I have a chrome cart this year. 32 shiny new Chromebooks assigned to me and my students. 5 different classes. We have access. At our fingertips. Everyday.
I am admittedly struggling to integrate this resource effectively. I love having computer access whenever it is needed. However, in my mind and frankly in the reality of some of my courses, there are still a lot of things that students need to be able to do with good old pen and paper. For example, my AP students: the exam is pen/pencil and paper. You can’t type the Free Response Question (FRQ) sections. So, we practice physically writing essays under a time demand. This is the first year where I find I am consistently getting students who look at me like I am the craziest teacher they have ever met when I ask them to take out paper and a pen to write an essay. One brave young soul even asked, “You’re kidding right?!? Why would we use paper when you have 32 perfectly good computers right there?”
Point taken. In the fast paced nature of the classroom, I gave some type of unsatisfactory answer along the lines of: “You’re expected to use pen and paper on the exam.” This answer is a cop out and I knew it and the students knew it. The question however stuck with me, as important questions often do, and I have been thinking about it ever since.
I began by observing what was being done in my colleagues classrooms with regard to technology use. I found in our department, a wide range of possibilities that the students might experience: a teacher who uses Chromebooks almost everyday, including most text interactions or discussions, and is really setup to be a Google classroom; a teacher who uses Chromebooks at least 3 days a week for the class activities and interactions, if not more, and all writing and feedback happens on a computer; teachers who use the Chromebooks intermittently but usually at least once or twice a week for some type of activity but again all writing and feedback is happening on a computer. These observations gave me one common thread to help explain why almost every one of my junior students in particular struggles to produce a coherent piece of writing with paper and a pen: they haven’t been asked to do it in at least 2 years, sometimes more depending on their middle school experience.
Why should they need to write with a pen, on a piece of paper? The world we live in calls for technology skills and learning effective management of self and technology. Our pace of life is FAST. Our access to information is INSTANT. Our virtual connections with others are IMMEDIATE and CONSTANT. However, life does also call for people to be able to work in ways that aren’t always convenient or immediate. At times we need to be able to work slowly, to work hard, to struggle, to fail, to try again. We still need to be able to work alone. To think independently rather than interdependently. To have our own clear reasoning that doesn’t rely on validation from others before we proceed and try new ideas. Innovation and creativity are not born from doing what has always been done or what everyone else is doing as well.

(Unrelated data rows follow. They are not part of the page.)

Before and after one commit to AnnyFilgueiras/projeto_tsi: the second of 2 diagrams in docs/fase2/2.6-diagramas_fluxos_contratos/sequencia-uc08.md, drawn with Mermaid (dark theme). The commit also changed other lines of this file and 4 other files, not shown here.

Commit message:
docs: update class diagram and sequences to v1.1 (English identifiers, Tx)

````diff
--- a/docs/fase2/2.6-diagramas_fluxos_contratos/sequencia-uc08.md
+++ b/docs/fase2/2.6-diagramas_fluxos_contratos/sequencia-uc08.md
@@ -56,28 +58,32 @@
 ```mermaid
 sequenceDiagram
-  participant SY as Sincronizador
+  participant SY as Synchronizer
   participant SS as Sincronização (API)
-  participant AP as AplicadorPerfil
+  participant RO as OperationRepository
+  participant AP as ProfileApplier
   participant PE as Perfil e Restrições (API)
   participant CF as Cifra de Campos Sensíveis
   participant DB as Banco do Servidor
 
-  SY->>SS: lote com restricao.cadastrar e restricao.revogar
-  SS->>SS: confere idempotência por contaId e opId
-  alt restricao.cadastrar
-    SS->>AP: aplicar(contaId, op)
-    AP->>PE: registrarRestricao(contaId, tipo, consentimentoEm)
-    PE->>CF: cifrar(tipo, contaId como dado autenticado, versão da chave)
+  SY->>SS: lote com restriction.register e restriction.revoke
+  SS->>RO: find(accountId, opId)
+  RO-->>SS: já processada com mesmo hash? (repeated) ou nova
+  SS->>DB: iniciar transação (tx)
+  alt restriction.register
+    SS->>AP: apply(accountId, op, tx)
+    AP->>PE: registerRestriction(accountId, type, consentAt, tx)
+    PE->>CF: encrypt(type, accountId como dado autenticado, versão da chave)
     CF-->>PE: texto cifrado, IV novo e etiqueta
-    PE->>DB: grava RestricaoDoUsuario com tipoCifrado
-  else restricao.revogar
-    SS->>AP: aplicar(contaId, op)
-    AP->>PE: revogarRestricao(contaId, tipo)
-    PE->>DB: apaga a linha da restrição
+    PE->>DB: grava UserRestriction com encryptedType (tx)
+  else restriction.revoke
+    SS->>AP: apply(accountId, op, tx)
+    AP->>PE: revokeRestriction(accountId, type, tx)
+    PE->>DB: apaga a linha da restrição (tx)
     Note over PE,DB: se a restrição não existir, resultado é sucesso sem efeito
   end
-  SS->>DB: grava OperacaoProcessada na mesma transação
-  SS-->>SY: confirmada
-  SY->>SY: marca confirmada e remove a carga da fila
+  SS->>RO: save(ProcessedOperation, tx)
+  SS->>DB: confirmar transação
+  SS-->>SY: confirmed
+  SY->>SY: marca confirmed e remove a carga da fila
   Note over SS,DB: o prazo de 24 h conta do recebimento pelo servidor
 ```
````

With so many great tools out there ranging from the Google classroom platform for sharing documents and interactively discussing, creating, and critiquing, to Kahoot for interactive classroom quizzing, to Kami for annotating PDFs and sharing and interacting with others around a single piece of writing, and on and on, it is so easy to lose sight of the individual struggle. The choices are vast and with engagement being ever on our minds, the possibilities and benefits to be gained from an interactive learning environment are endless. As a teacher, the absence of physical paper in my life is at times too good to be true. Bags (at least two) are what it would take to carry home the piles of work that I would inevitably not get to during the week and need to wade through on the weekends. Now, I need one bag and my computer. I need fewer pens, using instead a headset with microphone for my voice feedback.
Yet, how do we create balance? I still hand my students real books, with real post-it notes, for them to read and annotate with. It is a struggle for many as the books don’t make sounds, flash, or give status rankings or validations. They still need paper and pens for class, all of my students: AP and my younger or non-AP students as well. We physically write with a pen and paper, at least once a week. I ask for drafts, ideas, and for students to record their process in creating their work. The balance is not intended to cause hardship for me or the students (though they may try to argue otherwise) but rather to keep the tools sharpened. The acts of reading and writing are physical and to me, that physical interaction is part of what helps embed the knowledge. So my plea: Balance– teach the technology, use the amazing tools, but make time for the physical interaction of pen, paper, book, and mind.